## [Instructions for the task]
Search the records for the string "models" and copy every line where it turns up.

Study material section start

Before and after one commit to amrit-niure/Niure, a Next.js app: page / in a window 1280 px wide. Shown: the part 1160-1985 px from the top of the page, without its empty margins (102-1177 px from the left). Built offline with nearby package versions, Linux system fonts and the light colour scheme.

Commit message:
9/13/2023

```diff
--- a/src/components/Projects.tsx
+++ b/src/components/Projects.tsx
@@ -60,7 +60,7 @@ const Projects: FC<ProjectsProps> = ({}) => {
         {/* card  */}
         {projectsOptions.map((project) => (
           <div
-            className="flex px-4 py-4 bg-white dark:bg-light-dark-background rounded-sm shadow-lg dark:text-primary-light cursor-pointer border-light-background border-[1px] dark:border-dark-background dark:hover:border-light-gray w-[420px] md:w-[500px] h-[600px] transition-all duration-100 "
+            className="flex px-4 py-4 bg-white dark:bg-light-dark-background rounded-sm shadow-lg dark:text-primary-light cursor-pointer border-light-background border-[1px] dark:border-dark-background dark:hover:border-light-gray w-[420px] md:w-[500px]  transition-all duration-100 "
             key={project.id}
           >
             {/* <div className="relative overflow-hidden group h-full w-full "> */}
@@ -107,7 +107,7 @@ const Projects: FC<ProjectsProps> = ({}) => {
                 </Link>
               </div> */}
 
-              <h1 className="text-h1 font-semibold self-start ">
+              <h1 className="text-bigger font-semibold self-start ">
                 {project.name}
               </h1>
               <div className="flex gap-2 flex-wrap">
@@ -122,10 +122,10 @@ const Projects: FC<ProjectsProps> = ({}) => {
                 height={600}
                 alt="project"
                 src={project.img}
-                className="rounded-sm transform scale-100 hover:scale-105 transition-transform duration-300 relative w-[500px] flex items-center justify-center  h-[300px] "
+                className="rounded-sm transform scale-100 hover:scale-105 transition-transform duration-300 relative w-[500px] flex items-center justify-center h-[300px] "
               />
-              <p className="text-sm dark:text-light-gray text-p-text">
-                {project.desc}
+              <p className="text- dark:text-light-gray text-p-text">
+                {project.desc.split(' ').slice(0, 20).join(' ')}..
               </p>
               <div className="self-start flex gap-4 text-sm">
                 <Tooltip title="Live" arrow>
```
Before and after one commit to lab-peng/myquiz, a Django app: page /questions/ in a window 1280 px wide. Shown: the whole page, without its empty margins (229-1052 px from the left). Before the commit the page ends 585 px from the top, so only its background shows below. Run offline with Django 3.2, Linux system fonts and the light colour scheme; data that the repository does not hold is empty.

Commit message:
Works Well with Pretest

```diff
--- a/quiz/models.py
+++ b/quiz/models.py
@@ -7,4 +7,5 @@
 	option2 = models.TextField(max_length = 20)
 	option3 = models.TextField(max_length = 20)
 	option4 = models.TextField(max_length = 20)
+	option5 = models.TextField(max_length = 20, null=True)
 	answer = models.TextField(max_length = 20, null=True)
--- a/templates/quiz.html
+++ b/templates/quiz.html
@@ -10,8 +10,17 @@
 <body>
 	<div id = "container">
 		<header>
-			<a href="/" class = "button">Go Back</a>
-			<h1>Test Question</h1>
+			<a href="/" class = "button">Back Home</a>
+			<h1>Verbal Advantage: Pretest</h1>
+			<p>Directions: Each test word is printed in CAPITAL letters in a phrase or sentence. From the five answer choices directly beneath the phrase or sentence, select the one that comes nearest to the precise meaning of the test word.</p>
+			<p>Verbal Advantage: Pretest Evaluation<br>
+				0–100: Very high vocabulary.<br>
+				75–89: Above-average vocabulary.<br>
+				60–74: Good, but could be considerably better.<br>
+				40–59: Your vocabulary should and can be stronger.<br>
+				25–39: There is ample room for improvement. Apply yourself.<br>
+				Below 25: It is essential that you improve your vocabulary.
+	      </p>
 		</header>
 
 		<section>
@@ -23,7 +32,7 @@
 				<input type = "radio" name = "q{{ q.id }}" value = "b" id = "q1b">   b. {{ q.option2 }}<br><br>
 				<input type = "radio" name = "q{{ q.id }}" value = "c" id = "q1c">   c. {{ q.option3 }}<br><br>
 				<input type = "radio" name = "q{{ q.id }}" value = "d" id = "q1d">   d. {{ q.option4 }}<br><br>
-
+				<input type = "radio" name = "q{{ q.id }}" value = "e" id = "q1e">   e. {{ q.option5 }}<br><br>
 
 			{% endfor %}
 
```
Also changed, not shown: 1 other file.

Study material section end

## [The completed task]
--- a/quiz/models.py
+++ b/quiz/models.py
 	option2 = models.TextField(max_length = 20)
 	option3 = models.TextField(max_length = 20)
 	option4 = models.TextField(max_length = 20)
+	option5 = models.TextField(max_length = 20, null=True)
 	answer = models.TextField(max_length = 20, null=True)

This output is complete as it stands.